Try it
If a line in the entries below contains "scope", copy it.

Given entries
________________________________________
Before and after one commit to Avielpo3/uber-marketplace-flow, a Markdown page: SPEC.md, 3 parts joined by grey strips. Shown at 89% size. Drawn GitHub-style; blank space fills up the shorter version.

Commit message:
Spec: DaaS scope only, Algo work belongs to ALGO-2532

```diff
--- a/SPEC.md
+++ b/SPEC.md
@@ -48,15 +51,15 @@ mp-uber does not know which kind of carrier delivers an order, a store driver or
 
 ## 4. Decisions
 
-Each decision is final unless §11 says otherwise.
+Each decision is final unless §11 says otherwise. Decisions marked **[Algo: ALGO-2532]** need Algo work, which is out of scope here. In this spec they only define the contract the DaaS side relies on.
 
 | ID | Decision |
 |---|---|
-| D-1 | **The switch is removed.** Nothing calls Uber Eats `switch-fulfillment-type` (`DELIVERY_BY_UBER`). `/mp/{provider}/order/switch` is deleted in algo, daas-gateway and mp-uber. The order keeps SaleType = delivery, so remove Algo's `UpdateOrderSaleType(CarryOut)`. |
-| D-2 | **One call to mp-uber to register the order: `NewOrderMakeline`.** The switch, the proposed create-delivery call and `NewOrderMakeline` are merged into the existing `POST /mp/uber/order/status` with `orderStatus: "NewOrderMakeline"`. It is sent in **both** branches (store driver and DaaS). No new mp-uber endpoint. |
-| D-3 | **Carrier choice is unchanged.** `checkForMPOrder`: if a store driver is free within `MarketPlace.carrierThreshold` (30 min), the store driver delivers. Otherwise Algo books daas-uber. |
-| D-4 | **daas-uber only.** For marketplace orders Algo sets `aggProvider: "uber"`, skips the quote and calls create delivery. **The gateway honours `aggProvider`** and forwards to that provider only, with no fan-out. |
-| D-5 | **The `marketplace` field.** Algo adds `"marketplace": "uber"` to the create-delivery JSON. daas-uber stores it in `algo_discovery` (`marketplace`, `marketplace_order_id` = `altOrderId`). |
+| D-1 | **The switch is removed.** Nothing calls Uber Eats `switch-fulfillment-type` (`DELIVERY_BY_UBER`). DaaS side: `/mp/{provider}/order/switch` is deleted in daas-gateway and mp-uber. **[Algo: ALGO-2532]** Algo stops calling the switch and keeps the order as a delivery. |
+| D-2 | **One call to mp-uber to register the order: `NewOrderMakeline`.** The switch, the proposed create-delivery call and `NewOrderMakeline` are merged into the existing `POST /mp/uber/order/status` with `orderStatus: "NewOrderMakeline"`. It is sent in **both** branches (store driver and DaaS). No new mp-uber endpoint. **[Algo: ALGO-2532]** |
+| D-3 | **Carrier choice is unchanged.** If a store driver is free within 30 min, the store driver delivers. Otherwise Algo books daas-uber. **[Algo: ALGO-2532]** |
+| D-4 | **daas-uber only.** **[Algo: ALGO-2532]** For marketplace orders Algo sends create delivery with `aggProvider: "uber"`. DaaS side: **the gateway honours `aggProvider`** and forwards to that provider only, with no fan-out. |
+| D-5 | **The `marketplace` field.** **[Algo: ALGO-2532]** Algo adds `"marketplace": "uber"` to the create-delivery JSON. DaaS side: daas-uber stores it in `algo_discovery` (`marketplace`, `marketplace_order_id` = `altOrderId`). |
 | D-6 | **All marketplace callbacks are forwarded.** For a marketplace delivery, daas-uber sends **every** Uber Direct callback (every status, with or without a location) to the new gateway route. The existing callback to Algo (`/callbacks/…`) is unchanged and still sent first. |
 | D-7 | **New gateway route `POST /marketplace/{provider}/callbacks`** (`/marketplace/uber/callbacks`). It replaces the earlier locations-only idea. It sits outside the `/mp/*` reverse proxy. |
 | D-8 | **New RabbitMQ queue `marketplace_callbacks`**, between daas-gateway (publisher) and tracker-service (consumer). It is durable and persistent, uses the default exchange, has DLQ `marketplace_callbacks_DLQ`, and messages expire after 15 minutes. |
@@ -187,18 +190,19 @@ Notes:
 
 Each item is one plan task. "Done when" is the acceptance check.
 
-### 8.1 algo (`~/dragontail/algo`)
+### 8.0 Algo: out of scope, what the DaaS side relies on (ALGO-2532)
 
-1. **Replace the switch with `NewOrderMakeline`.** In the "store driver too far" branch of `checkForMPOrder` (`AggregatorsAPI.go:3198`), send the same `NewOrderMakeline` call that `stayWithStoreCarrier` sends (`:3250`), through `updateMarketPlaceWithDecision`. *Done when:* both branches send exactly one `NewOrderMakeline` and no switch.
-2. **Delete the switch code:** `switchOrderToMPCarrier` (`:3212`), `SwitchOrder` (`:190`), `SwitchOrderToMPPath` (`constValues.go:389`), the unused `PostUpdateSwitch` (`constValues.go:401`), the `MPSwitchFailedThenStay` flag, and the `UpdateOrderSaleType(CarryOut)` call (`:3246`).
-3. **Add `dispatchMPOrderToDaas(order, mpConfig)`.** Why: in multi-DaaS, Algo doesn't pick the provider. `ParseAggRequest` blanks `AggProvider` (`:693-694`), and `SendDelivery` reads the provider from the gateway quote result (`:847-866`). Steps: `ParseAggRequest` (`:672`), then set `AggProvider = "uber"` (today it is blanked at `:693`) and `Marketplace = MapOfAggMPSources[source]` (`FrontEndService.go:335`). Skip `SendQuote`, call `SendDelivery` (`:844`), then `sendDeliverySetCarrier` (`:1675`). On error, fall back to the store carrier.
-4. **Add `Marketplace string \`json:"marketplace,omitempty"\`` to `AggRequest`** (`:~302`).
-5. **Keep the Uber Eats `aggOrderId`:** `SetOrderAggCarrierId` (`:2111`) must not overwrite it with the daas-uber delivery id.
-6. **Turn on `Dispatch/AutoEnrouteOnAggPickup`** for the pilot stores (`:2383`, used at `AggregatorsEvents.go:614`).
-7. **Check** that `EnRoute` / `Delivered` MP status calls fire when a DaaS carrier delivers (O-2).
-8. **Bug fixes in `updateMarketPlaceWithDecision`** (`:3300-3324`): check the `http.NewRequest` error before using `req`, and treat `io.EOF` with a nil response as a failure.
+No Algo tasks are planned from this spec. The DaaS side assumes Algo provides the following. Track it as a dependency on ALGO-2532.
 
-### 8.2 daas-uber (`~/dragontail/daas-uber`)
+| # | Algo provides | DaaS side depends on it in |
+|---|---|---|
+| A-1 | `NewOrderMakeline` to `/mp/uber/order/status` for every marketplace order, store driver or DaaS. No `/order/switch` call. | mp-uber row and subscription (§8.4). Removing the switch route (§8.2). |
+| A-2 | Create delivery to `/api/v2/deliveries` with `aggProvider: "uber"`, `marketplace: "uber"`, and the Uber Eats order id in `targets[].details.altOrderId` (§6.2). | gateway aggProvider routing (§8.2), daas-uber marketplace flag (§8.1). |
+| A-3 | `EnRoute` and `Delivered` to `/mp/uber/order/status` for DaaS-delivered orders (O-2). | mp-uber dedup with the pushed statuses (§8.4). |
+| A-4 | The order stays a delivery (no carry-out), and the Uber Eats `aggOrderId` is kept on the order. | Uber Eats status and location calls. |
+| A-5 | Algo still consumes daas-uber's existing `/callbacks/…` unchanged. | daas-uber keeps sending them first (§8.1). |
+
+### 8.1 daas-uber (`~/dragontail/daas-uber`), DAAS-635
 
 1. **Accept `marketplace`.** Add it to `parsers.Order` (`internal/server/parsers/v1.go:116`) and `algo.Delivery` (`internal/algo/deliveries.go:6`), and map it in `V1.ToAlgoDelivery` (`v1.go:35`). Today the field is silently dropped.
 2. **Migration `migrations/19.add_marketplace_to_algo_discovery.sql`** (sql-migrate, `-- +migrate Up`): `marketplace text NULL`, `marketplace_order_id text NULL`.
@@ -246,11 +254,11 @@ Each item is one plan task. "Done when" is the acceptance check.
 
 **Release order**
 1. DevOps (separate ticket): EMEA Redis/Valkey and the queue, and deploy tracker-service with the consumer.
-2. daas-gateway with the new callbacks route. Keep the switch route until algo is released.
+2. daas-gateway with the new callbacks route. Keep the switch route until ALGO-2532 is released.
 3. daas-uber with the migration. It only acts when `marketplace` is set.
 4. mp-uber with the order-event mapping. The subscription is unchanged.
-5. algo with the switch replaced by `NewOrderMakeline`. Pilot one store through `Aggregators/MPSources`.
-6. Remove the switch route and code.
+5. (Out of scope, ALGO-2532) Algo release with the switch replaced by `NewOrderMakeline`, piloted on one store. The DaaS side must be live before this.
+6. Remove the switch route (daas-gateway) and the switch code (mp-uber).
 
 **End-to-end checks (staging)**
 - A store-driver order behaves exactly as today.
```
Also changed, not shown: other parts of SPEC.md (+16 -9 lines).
________________________________________
Solution
Spec: DaaS scope only, Algo work belongs to ALGO-2532
+Each decision is final unless §11 says otherwise. Decisions marked **[Algo: ALGO-2532]** need Algo work, which is out of scope here. In this spec they only define the contract the DaaS side relies on.
+### 8.0 Algo: out of scope, what the DaaS side relies on (ALGO-2532)
+5. (Out of scope, ALGO-2532) Algo release with the switch replaced by `NewOrderMakeline`, piloted on one store. The DaaS side must be live before this.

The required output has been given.